Code change snippets:
◇ ◇ ◇ ◇ ◇ ◇ ◇

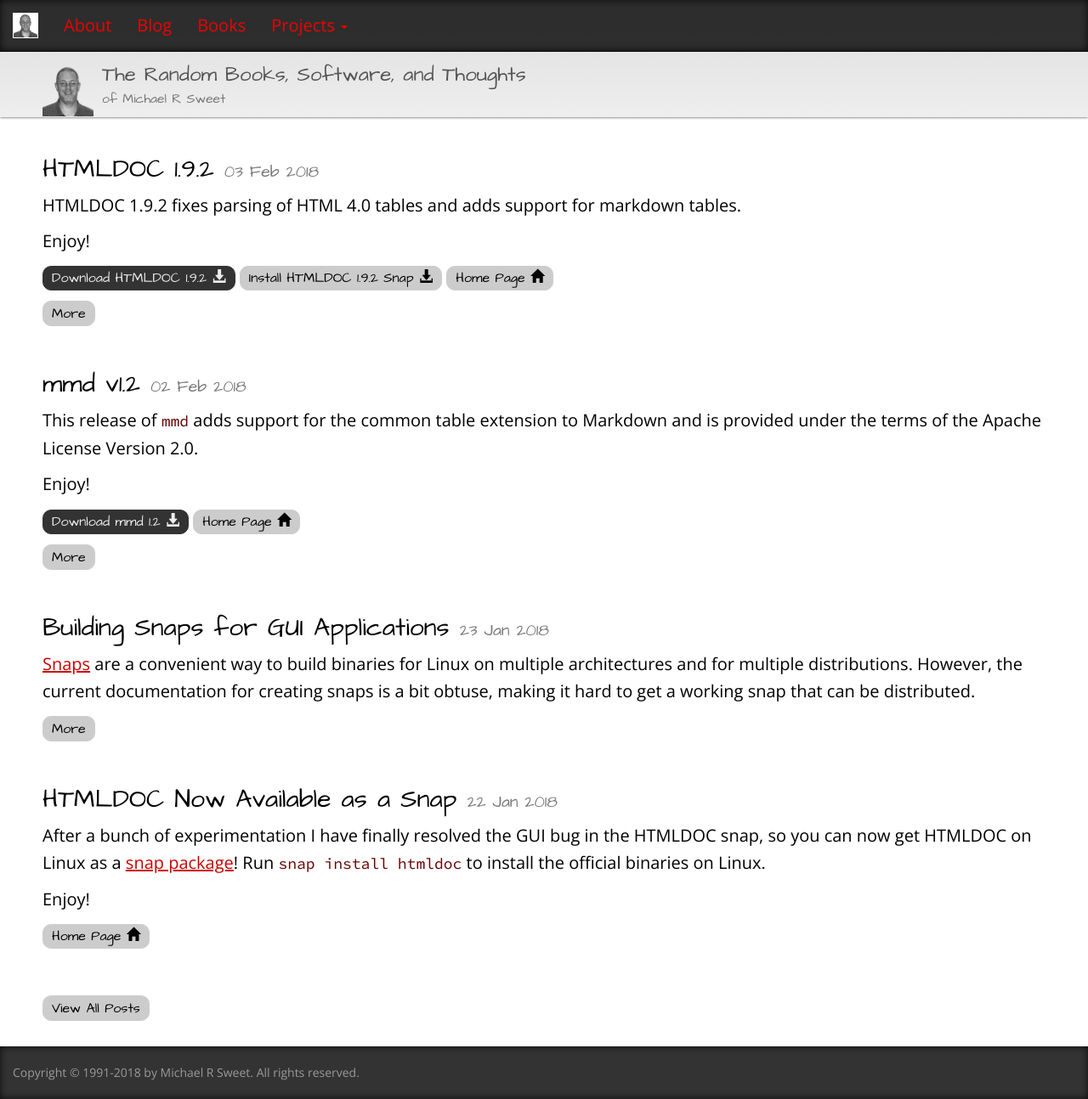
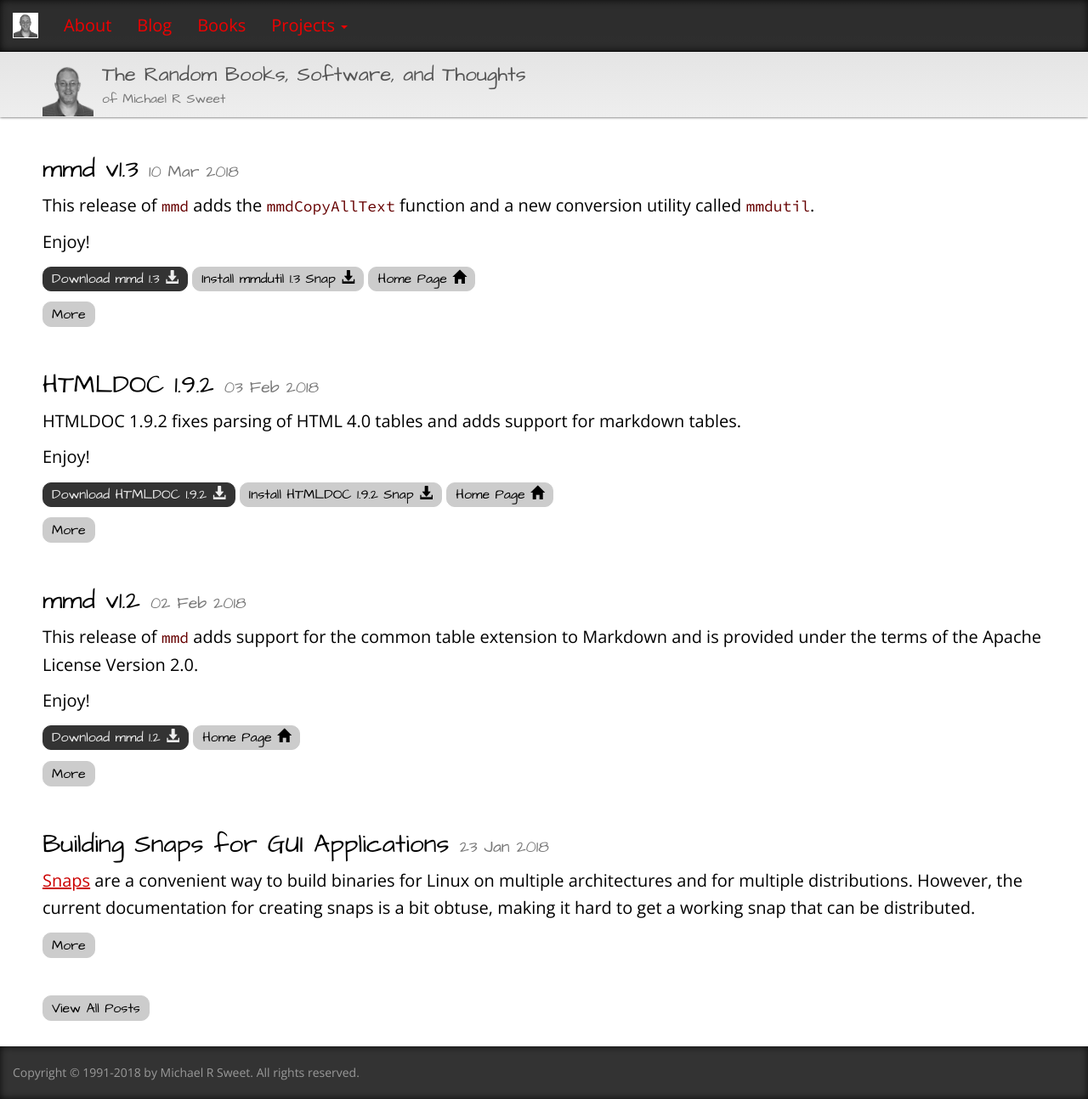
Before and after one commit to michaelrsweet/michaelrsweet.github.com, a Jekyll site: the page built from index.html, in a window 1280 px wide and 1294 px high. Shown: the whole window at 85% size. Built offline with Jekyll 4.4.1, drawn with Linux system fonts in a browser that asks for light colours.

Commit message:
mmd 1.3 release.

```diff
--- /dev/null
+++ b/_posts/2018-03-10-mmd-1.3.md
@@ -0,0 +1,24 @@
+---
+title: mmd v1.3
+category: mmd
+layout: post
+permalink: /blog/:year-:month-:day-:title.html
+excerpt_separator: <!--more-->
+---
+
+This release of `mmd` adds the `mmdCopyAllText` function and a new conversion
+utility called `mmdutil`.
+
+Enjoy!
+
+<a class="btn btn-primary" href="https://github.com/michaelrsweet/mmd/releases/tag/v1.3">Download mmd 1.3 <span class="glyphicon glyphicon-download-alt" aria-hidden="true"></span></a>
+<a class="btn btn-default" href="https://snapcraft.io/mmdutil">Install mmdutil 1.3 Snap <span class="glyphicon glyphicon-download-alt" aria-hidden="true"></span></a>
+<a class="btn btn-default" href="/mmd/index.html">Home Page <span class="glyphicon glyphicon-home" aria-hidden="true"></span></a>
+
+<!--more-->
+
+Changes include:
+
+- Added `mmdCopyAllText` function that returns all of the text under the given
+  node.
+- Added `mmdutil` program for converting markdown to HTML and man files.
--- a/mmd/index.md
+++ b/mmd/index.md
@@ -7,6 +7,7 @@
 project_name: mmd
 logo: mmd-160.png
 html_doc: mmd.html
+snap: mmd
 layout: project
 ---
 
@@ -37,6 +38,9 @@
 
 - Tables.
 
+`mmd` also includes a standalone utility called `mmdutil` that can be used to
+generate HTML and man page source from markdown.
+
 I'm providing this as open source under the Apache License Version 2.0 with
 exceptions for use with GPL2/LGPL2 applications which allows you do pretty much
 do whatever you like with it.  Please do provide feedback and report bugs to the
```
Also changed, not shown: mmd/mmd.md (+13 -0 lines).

◇ ◇ ◇ ◇ ◇ ◇ ◇

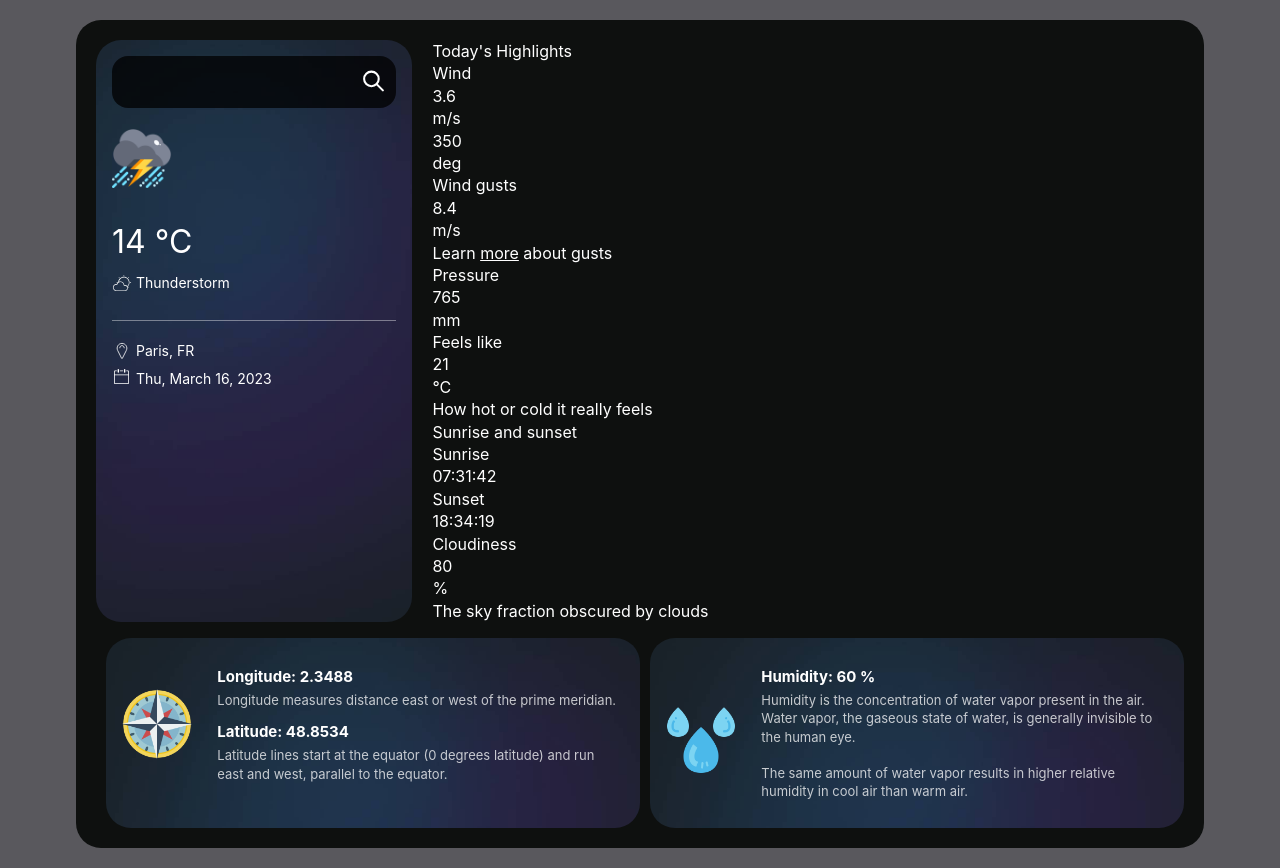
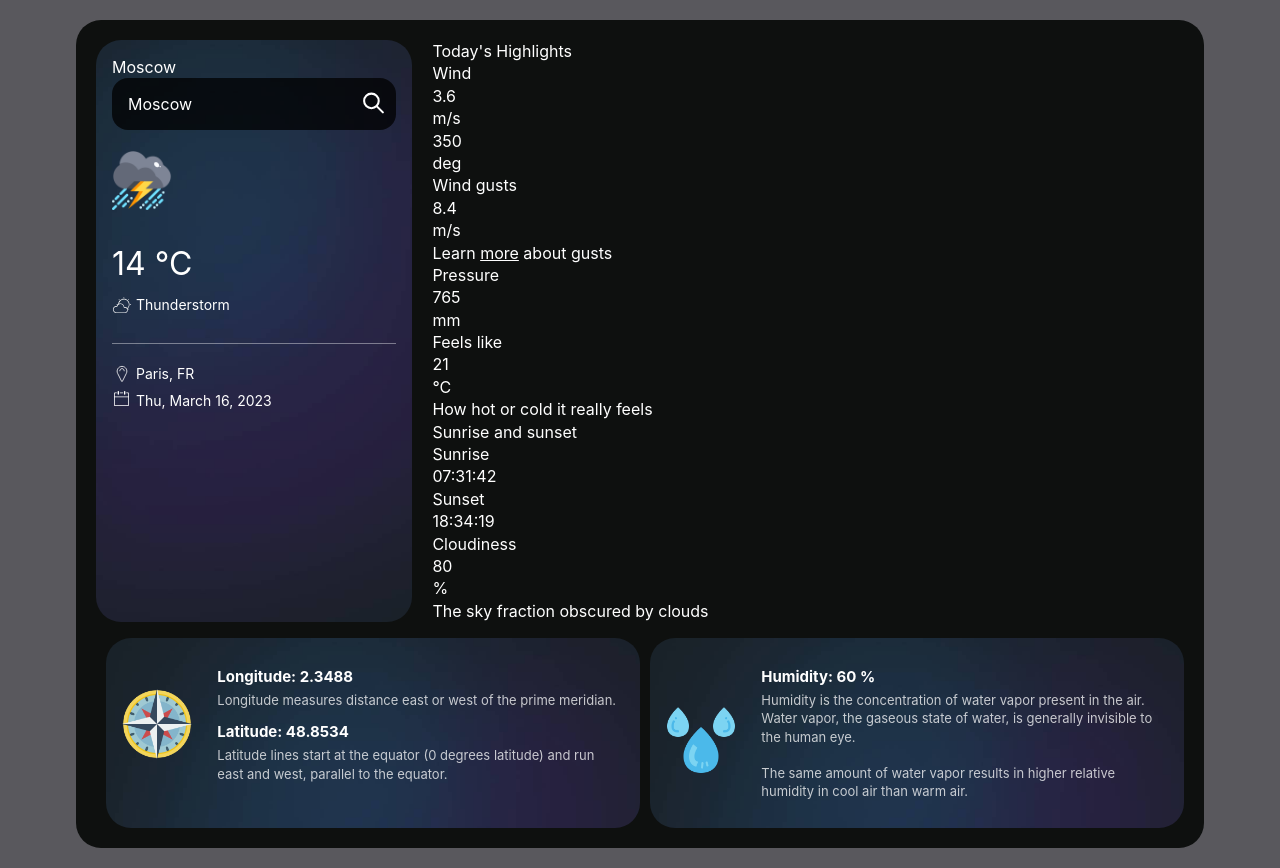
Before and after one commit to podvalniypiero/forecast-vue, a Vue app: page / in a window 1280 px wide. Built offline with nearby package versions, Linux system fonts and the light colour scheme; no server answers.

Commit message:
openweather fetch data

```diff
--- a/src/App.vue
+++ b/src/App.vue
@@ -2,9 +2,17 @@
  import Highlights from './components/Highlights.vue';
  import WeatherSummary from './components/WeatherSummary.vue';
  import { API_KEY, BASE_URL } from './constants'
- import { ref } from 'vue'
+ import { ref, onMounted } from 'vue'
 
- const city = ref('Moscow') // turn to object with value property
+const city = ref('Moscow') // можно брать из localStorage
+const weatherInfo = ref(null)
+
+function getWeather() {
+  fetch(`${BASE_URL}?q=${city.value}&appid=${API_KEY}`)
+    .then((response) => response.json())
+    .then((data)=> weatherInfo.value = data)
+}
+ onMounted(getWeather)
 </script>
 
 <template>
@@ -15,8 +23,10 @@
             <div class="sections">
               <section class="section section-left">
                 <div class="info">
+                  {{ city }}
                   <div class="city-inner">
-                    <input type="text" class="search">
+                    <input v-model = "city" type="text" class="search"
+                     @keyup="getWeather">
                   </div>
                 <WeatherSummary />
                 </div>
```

◇ ◇ ◇ ◇ ◇ ◇ ◇

WORK INSTRUCTION: Bring together all lines in the records where the word "from" is found.

WRITTEN REPLY:
Before and after one commit to michaelrsweet/michaelrsweet.github.com, a Jekyll site: the page built from index.html, in a window 1280 px wide and 1294 px high. Shown: the whole window at 85% size. Built offline with Jekyll 4.4.1, drawn with Linux system fonts in a browser that asks for light colours.
+generate HTML and man page source from markdown.
  import Highlights from './components/Highlights.vue';
  import WeatherSummary from './components/WeatherSummary.vue';
  import { API_KEY, BASE_URL } from './constants'
- import { ref } from 'vue'
+ import { ref, onMounted } from 'vue'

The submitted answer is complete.